Mike Dendy: I hear the talking heads on business TV (like CNBC) talk about stagnation of incomes for the middle class. Wrong. The additional money is there every year, it’s just going into a pool to pay for healthcare instead of into the pockets of the employees in the form of salary increases.
Americans overpay for healthcare by at least 30% and likely 50% in aggregate. For all intents and purposes, every employer in America gives every covered member on their healthcare plan a blank check every year and says….consume all the healthcare you want, anywhere you want, anytime you want, and never be concerned with or ask the price because it’s all paid for. Deductibles and co-pays are irrelevant, especially to hospitals, because pricing is so high it becomes somewhat immaterial.
Trillions Have Been Redistributed from the American Workforce to the Healthcare Industry Creating An Economic Depression for the Middle Class The Washington Post and Vox have done excellent reporting that shows U.S. spends so much more than other countries for one simple reason — price. The good news is that some […]
Who is likely to negotiate the lowest fee with a doctor, hospital or some other health care provider? The federal government? A large employer? An insurance company? Or, a patient spending her own money? Strange as it may seem, the answer is often the patient. One of the most persistent myths on […]
Canadians coming to the United States (and paying a cash price upfront) were paying almost half as much as US employers were paying and even less than the typical payment by Medicare. Think about that. These patients not only lacked a big bureaucracy to bargain on their behalf; they were foreigners.

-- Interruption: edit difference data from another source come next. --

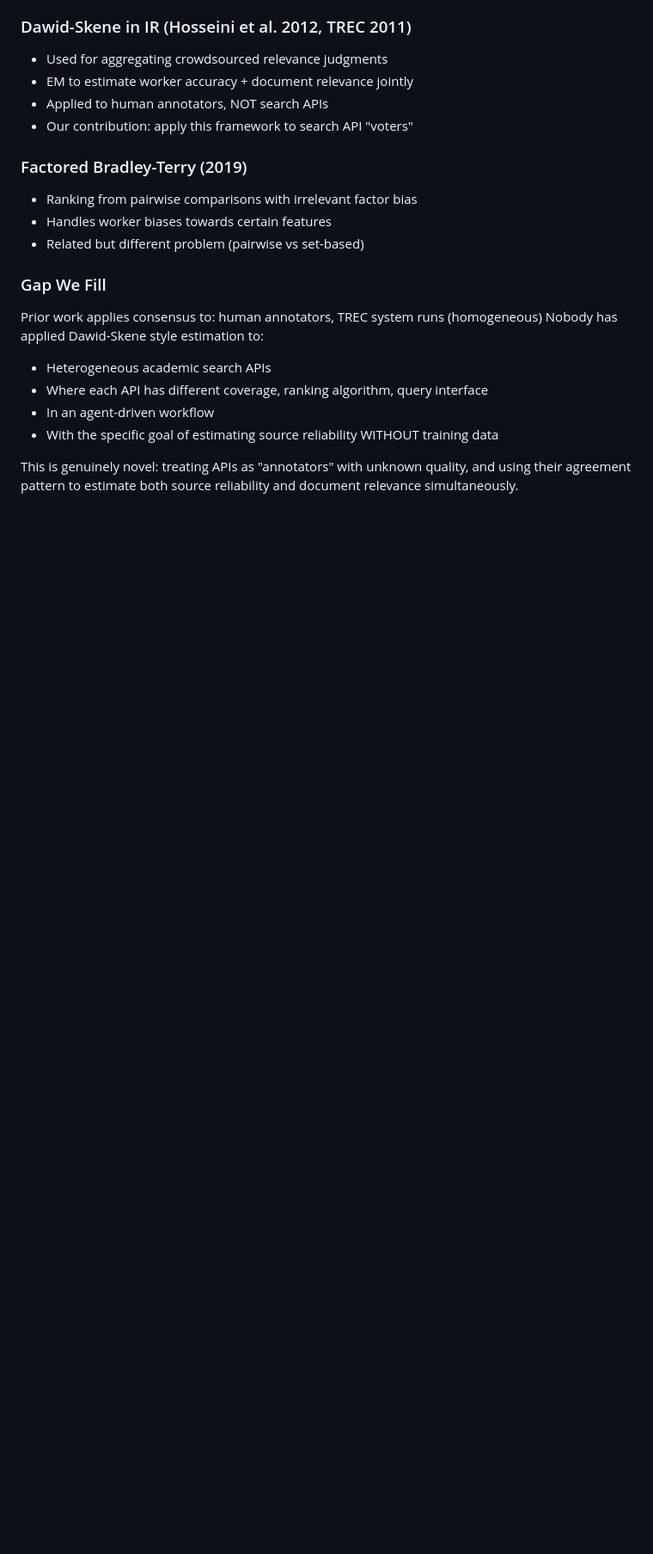
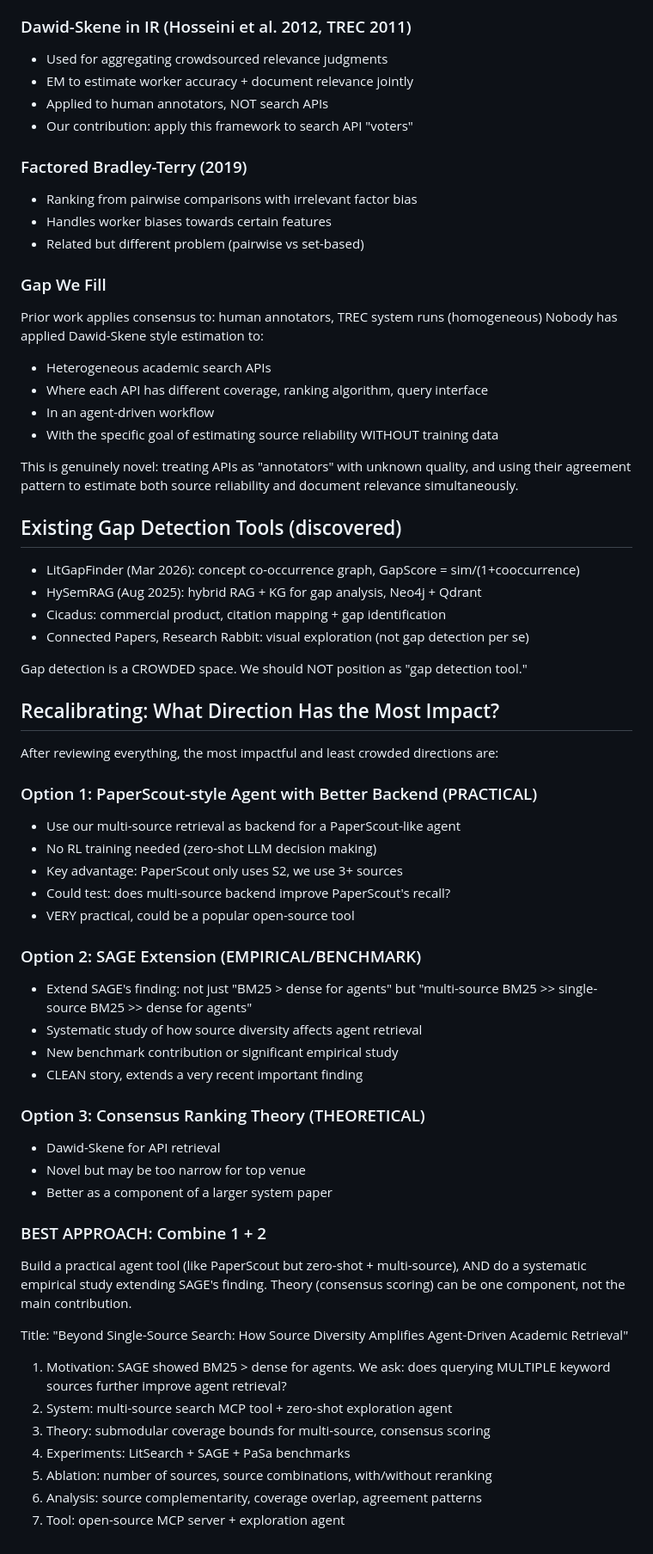
Before and after one commit to Liyux3/scholar-mcp, a Markdown page: .claude/research_notes.md, the part around the change. Shown: that part at 86% size. Drawn GitHub-style; blank space fills up the shorter version.

Commit message:
research: gap detection is crowded, recalibrate to practical agent + SAGE extension

```diff
--- a/.claude/research_notes.md
+++ b/.claude/research_notes.md
@@ -1207,3 +1207,52 @@ Nobody has applied Dawid-Skene style estimation to:
 This is genuinely novel: treating APIs as "annotators" with unknown quality,
 and using their agreement pattern to estimate both source reliability and
 document relevance simultaneously.
+
+## Existing Gap Detection Tools (discovered)
+
+- LitGapFinder (Mar 2026): concept co-occurrence graph, GapScore = sim/(1+cooccurrence)
+- HySemRAG (Aug 2025): hybrid RAG + KG for gap analysis, Neo4j + Qdrant
+- Cicadus: commercial product, citation mapping + gap identification
+- Connected Papers, Research Rabbit: visual exploration (not gap detection per se)
+
+Gap detection is a CROWDED space. We should NOT position as "gap detection tool."
+
+## Recalibrating: What Direction Has the Most Impact?
+
+After reviewing everything, the most impactful and least crowded directions are:
+
+### Option 1: PaperScout-style Agent with Better Backend (PRACTICAL)
+- Use our multi-source retrieval as backend for a PaperScout-like agent
+- No RL training needed (zero-shot LLM decision making)
+- Key advantage: PaperScout only uses S2, we use 3+ sources
+- Could test: does multi-source backend improve PaperScout's recall?
+- VERY practical, could be a popular open-source tool
+
+### Option 2: SAGE Extension (EMPIRICAL/BENCHMARK)
+- Extend SAGE's finding: not just "BM25 > dense for agents"
+  but "multi-source BM25 >> single-source BM25 >> dense for agents"
+- Systematic study of how source diversity affects agent retrieval
+- New benchmark contribution or significant empirical study
+- CLEAN story, extends a very recent important finding
+
+### Option 3: Consensus Ranking Theory (THEORETICAL)
+- Dawid-Skene for API retrieval
+- Novel but may be too narrow for top venue
+- Better as a component of a larger system paper
+
+### BEST APPROACH: Combine 1 + 2
+Build a practical agent tool (like PaperScout but zero-shot + multi-source),
+AND do a systematic empirical study extending SAGE's finding.
+Theory (consensus scoring) can be one component, not the main contribution.
+
+Title: "Beyond Single-Source Search: How Source Diversity Amplifies
+Agent-Driven Academic Retrieval"
+
+1. Motivation: SAGE showed BM25 > dense for agents. We ask: does querying
+   MULTIPLE keyword sources further improve agent retrieval?
+2. System: multi-source search MCP tool + zero-shot exploration agent
+3. Theory: submodular coverage bounds for multi-source, consensus scoring
+4. Experiments: LitSearch + SAGE + PaSa benchmarks
+5. Ablation: number of sources, source combinations, with/without reranking
+6. Analysis: source complementarity, coverage overlap, agreement patterns
+7. Tool: open-source MCP server + exploration agent
```
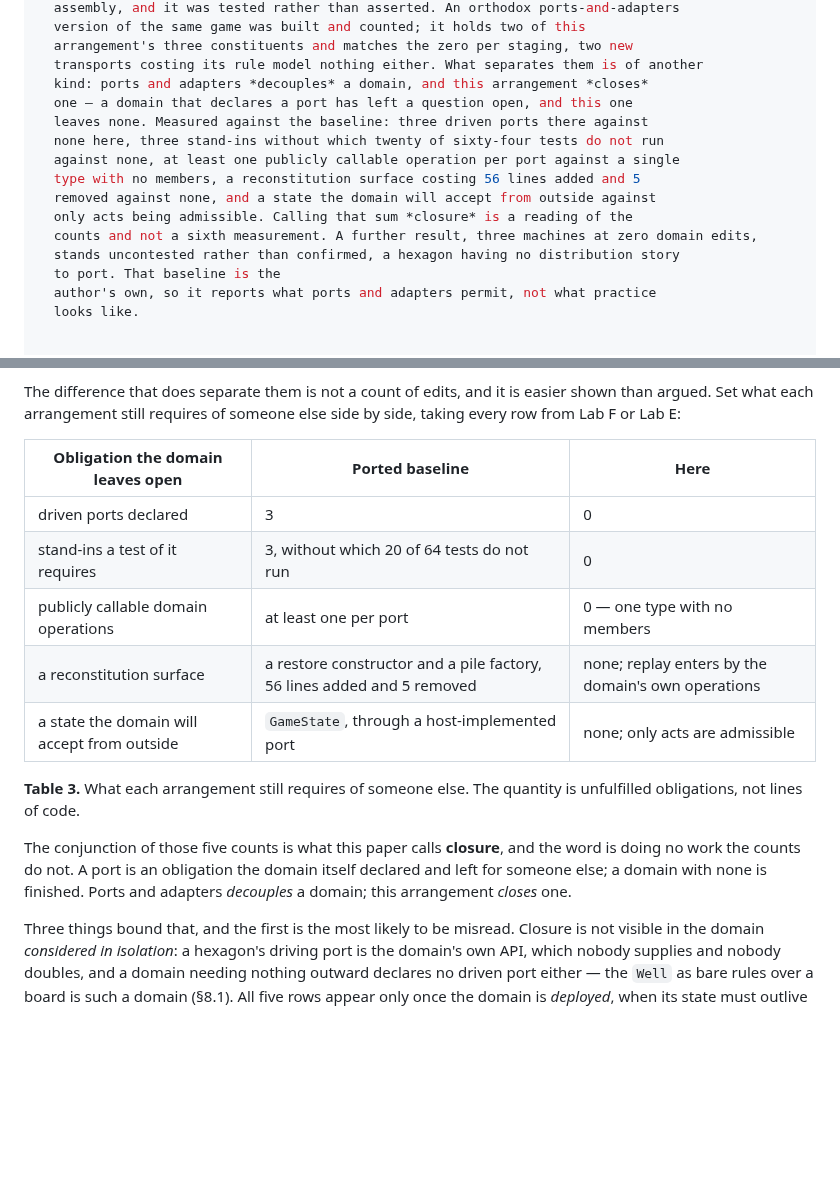
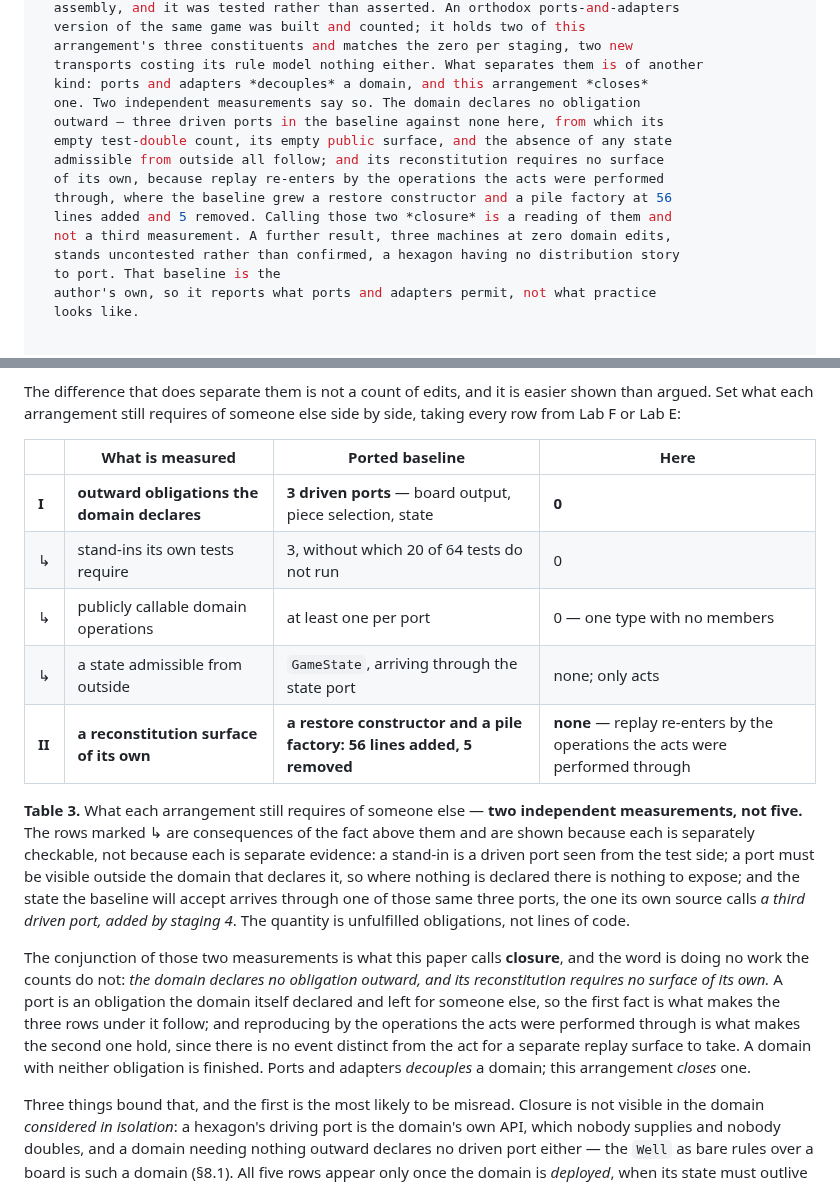
Before and after one commit to alvaroNCubo/puppeteer-papers, a Markdown page: 09-identity-precedes-staging.md, 2 parts joined by grey strips. GitHub-like rendering; blank space fills up the shorter version.

Commit message:
Paper 9: closure rests on two independent measurements, not five
The reviewer applied the paper own standard - the word is doing no work the counts do not - and
found that the five rows of Table 3 are not five independent measurements. Verified against the
baseline own source, and the finding holds on every point.

Row 1 is primitive: three driven ports declared. Row 2 is the same three counted from the test
side, a stand-in being needed per driven port. Row 3 the paper itself derives from row 1, since a
port must be visible outside the domain that declares it. And row 5 IS one of those three ports -
the baselines own doc comment calls IGameStatePort a third driven port, added by staging 4, and
GameService holds it as a dependency alongside board output and piece selection. Only row 4, the
reconstitution surface, is a second independent fact.

So closure = two measured facts, one of them quantified, and the presentation now says so. Table 3
is restructured with the two facts in bold and their consequences marked with an arrow, and the
caption states that the derived rows are shown because each is separately CHECKABLE, not because
each is separate EVIDENCE - with the derivation of each spelled out.

The naming line restated over the two: the domain declares no obligation outward, and its
reconstitution requires no surface of its own. That second one now carries its reason inline - there
is no event distinct from the act for a separate replay surface to take.

The reviewer point about why this matters was the decisive part. The abstract and TL;DR presented
the five as a parallel enumeration, so a reader who practises the pattern would do that
decomposition in ninety seconds and watch the conjunction behind the papers central term fall from
five to two in front of them. Two facts, honestly labelled, are easier to defend than five that
collapse when touched. Both are now written as two.

Co-Authored-By: Claude Opus 5 <noreply@anthropic.com>

```diff
--- a/09-identity-precedes-staging.md
+++ b/09-identity-precedes-staging.md
@@ -38,14 +38,14 @@ abstract: >
   arrangement's three constituents and matches the zero per staging, two new
   transports costing its rule model nothing either. What separates them is of another
   kind: ports and adapters *decouples* a domain, and this arrangement *closes*
-  one — a domain that declares a port has left a question open, and this one
-  leaves none. Measured against the baseline: three driven ports there against
-  none here, three stand-ins without which twenty of sixty-four tests do not run
-  against none, at least one publicly callable operation per port against a single
-  type with no members, a reconstitution surface costing 56 lines added and 5
-  removed against none, and a state the domain will accept from outside against
-  only acts being admissible. Calling that sum *closure* is a reading of the
-  counts and not a sixth measurement. A further result, three machines at zero domain edits,
+  one. Two independent measurements say so. The domain declares no obligation
+  outward — three driven ports in the baseline against none here, from which its
+  empty test-double count, its empty public surface, and the absence of any state
+  admissible from outside all follow; and its reconstitution requires no surface
+  of its own, because replay re-enters by the operations the acts were performed
+  through, where the baseline grew a restore constructor and a pile factory at 56
+  lines added and 5 removed. Calling those two *closure* is a reading of them and
+  not a third measurement. A further result, three machines at zero domain edits,
   stands uncontested rather than confirmed, a hexagon having no distribution story
   to port. That baseline is the
   author's own, so it reports what ports and adapters permit, not what practice
@@ -301,17 +301,17 @@ Closest, and the comparison the result must survive, is hexagonal architecture
 
 The difference that does separate them is not a count of edits, and it is easier shown than argued. Set what each arrangement still requires of someone else side by side, taking every row from Lab F or Lab E:
 
-| Obligation the domain leaves open | Ported baseline | Here |
-|---|---|---|
-| driven ports declared | 3 | 0 |
-| stand-ins a test of it requires | 3, without which 20 of 64 tests do not run | 0 |
-| publicly callable domain operations | at least one per port | 0 — one type with no members |
-| a reconstitution surface | a restore constructor and a pile factory, 56 lines added and 5 removed | none; replay enters by the domain's own operations |
-| a state the domain will accept from outside | `GameState`, through a host-implemented port | none; only acts are admissible |
+| | What is measured | Ported baseline | Here |
+|---|---|---|---|
+| **I** | **outward obligations the domain declares** | **3 driven ports** — board output, piece selection, state | **0** |
+| ↳ | stand-ins its own tests require | 3, without which 20 of 64 tests do not run | 0 |
+| ↳ | publicly callable domain operations | at least one per port | 0 — one type with no members |
+| ↳ | a state admissible from outside | `GameState`, arriving through the state port | none; only acts |
+| **II** | **a reconstitution surface of its own** | **a restore constructor and a pile factory: 56 lines added, 5 removed** | **none** — replay re-enters by the operations the acts were performed through |
 
-**Table 3.** What each arrangement still requires of someone else. The quantity is unfulfilled obligations, not lines of code.
+**Table 3.** What each arrangement still requires of someone else — **two independent measurements, not five.** The rows marked ↳ are consequences of the fact above them and are shown because each is separately checkable, not because each is separate evidence: a stand-in is a driven port seen from the test side; a port must be visible outside the domain that declares it, so where nothing is declared there is nothing to expose; and the state the baseline will accept arrives through one of those same three ports, the one its own source calls *a third driven port, added by staging 4*. The quantity is unfulfilled obligations, not lines of code.
 
-The conjunction of those five counts is what this paper calls **closure**, and the word is doing no work the counts do not. A port is an obligation the domain itself declared and left for someone else; a domain with none is finished. Ports and adapters *decouples* a domain; this arrangement *closes* one.
+The conjunction of those two measurements is what this paper calls **closure**, and the word is doing no work the counts do not: *the domain declares no obligation outward, and its reconstitution requires no surface of its own.* A port is an obligation the domain itself declared and left for someone else, so the first fact is what makes the three rows under it follow; and reproducing by the operations the acts were performed through is what makes the second one hold, since there is no event distinct from the act for a separate replay surface to take. A domain with neither obligation is finished. Ports and adapters *decouples* a domain; this arrangement *closes* one.
 
 Three things bound that, and the first is the most likely to be misread. Closure is not visible in the domain *considered in isolation*: a hexagon's driving port is the domain's own API, which nobody supplies and nobody doubles, and a domain needing nothing outward declares no driven port either — the `Well` as bare rules over a board is such a domain (§8.1). All five rows appear only once the domain is *deployed*, when its state must outlive a process and arrive on a second machine. In the ported arrangement those became declared needs; here they were never needs, the acts having been recorded as they were performed.
 
```
Also changed, not shown: other parts of 09-identity-precedes-staging.md (+2 -2 lines).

The other factor is third party payment. After the deductibles and copayments are exhausted (which is almost immediately in the case of a knee replacement) the only payer is the third party. The incentive of the hospital is not to lower charges, but to raise them. In fact hospitals typically try to maximize against third-party payment formulas and they have sophisticated computer programs to help them do it.
An individual patient, paying with his own money and willing to travel to another city for care, is a different kind of buyer. If the hospital wants his patronage, it has strong incentives to compete on price.
This very large insurance company, representing tens of thousands of people and their very large employer (the state of California), achieved a remarkable reduction in costs by doing nothing more than sending patients into the hospital marketplace with the knowledge that the money they had to spend totaled no more than $30,000.
Oh, I neglected to mention there is one class of customer that gets knee replacements for as little as one-fifth of what Medicare pays: the family dog. This is for a procedure that involves the same technology and requires the same basic surgical skills as knee replacements for humans.
Source: Free The Patient – Forbes
Our third-party payer system, by the nature of how coding & billing is contractually mandated, promotes increased health spending on aggregate – and the economic design of the system includes a perverse incentive to keep the spending going.
This occurs in large part due to price insensitivity on the consumer-patient side due to the low marginal cost of entry compared to the inflated CPT billed charges which serve as a pivot point for network discounts. i.e. ~ once a co-pay is paid, patients don’t have any incentive to know or care what is done or how much it costs.
These perverse motivations are what keeps premiums going up and up… Without utilization (claims), there is no other way to grow the pie because payers are not free to make a higher profit margin beyond the mandated cap, even if they do things to lower aggregate utilization which might lower premiums for everyone. In other words, payers are not rewarded for efficiency, they reap financial reward to the extent that utilization, thus costs, continue to rise.